Submission, from Sweeden, is this year’s An Inconvenient Truth. And if the filmmakers and interviewees are to be believed, the threat of industrial chemicals accumulating in our bodies may well seal the fate of the human race (and others) well before global warming destroys the planet. The film is accurately described as more of an essay than a documentary. These screenings at the Mill Valley Film Festival were the film’s North American premiere.

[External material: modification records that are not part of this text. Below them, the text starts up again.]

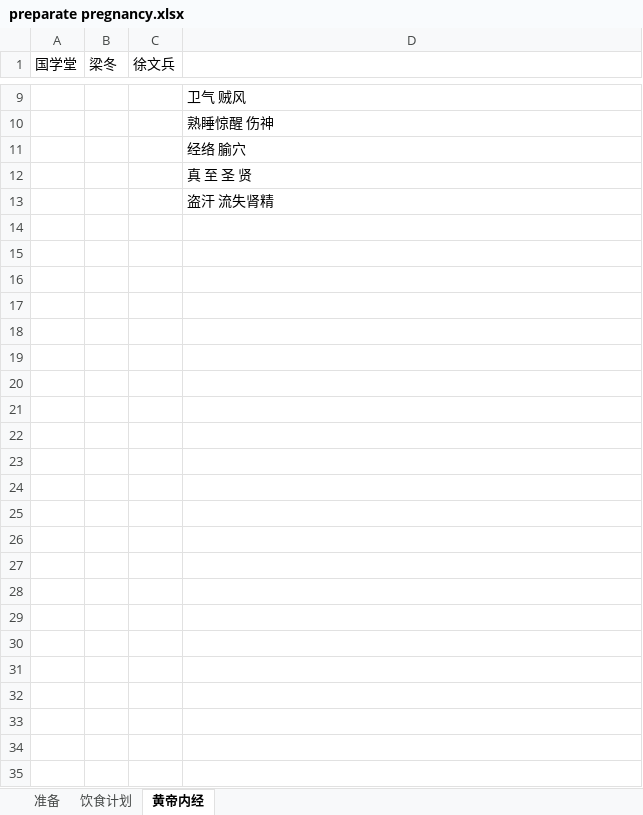
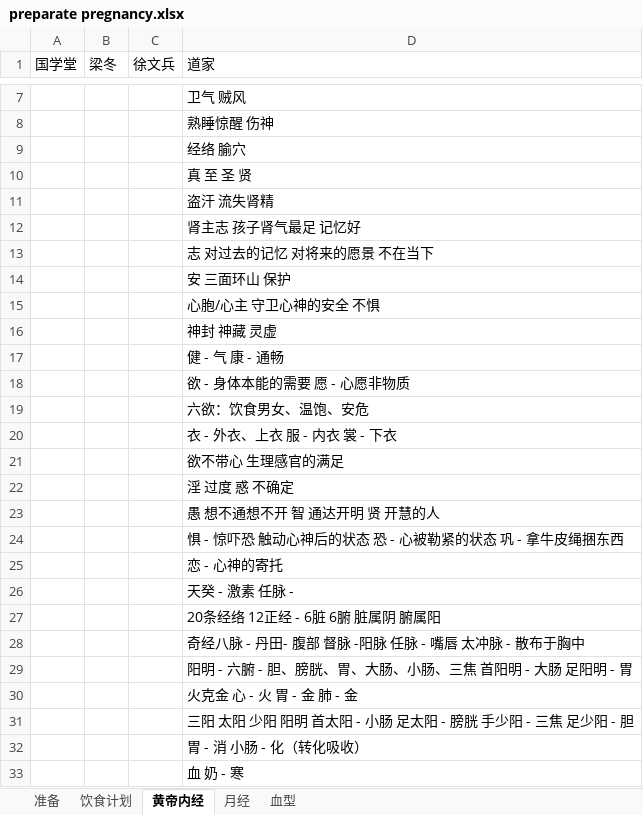
Before and after one commit to ivytry/blog, an Excel workbook: preparate pregnancy.xlsx, sheet 黄帝内经, drawn as a sheet; only a part is shown, gaps mark what is left out; values as stored, in another font and other column widths than the file's, no borders; the diff covers the shown part only; the diff names each change by its address in the sheet, - before the commit and + after, or states it on an @@ line.

```diff
--- a/preparate pregnancy.xlsx (sheet 黄帝内经)
+++ b/preparate pregnancy.xlsx (sheet 黄帝内经)
+sheet tab: 月经
+sheet tab: 血型
-D1: (empty)
+D1: 道家
+row 12:  |  |  | 肾主志 孩子肾气最足 记忆好
+row 13:  |  |  | 志 对过去的记忆 对将来的愿景 不在当下
+row 14:  |  |  | 安 三面环山 保护
+row 15:  |  |  | 心胞/心主 守卫心神的安全 不惧
+row 16:  |  |  | 神封 神藏 灵虚
+row 17:  |  |  | 健 - 气 康 - 通畅
+row 18:  |  |  | 欲 - 身体本能的需要 愿 - 心愿非物质
+row 19:  |  |  | 六欲：饮食男女、温饱、安危
+row 20:  |  |  | 衣 - 外衣、上衣 服 - 内衣 裳 - 下衣
+row 21:  |  |  | 欲不带心 生理感官的满足
+row 22:  |  |  | 淫 过度 惑 不确定
+row 23:  |  |  | 愚 想不通想不开 智 通达开明 贤 开慧的人
+row 24:  |  |  | 惧 - 惊吓恐 触动心神后的状态 恐 - 心被勒紧的状态 巩 - 拿牛皮绳捆东西
+row 25:  |  |  | 恋 - 心神的寄托
+row 26:  |  |  | 天癸 - 激素 任脉 -
+row 27:  |  |  | 20条经络 12正经 - 6脏 6腑 脏属阴 腑属阳
+row 28:  |  |  | 奇经八脉 - 丹田- 腹部 督脉 -阳脉 任脉 - 嘴唇 太冲脉 - 散布于胸中
+row 29:  |  |  | 阳明 - 六腑 - 胆、膀胱、胃、大肠、小肠、三焦 首阳明 - 大肠 足阳明 - 胃
+row 30:  |  |  | 火克金 心 - 火 胃 - 金 肺 - 金
+row 31:  |  |  | 三阳 太阳 少阳 阳明 首太阳 - 小肠 足太阳 - 膀胱 手少阳 - 三焦 足少阳 - 胆
+row 32:  |  |  | 胃 - 消 小肠 - 化（转化吸收）
+row 33:  |  |  | 血 奶 - 寒
```
Also changed, not shown: 2 removed rows and 2 edited cells elsewhere in this sheet, sheet 准备, sheet 饮食计划, 3 other files.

The film begins with veteran filmmaker Stefan Jarl deciding to have his own blood tested for foreign substances. He finds more than 200. It then proceeds through intercut interviews with credible scientists from around the world on what it all means. In parallel, Jarl recruits pregnant actress Eva Röse for a similar experiment, ultimately to make the case that most of these chemicals are passed from mothers to their children through the placenta, even before birth, and breast milk.
The movie is designed to scare us, and it’s quite successful. For me, the big takeaways are (a) this is a remarkably recent phenomenon affecting us (cumulatively) for only the past three generations, (b) because many of the substances are global, persistent and bioaccumulative, we’re on course for a devastating impact on our entire race in just the next two or three generations, and (c) unlike global warming, virtually nothing is being done to address the problem.
Jarl makes his case quite skillfully, building the intensity of dire consequences over the course of 87 minutes. By the end, you may agree that this is one of the most depressing films you’ve seen. That’s in part because unlike An Inconvenient Truth, which convinced us to trade in our Jeep Cherokee for a Prius, the film doesn’t give us much hope or offer a call to action. Although most of the interviews aren’t in English (but are subtitled), this is an important film, which I do recommend.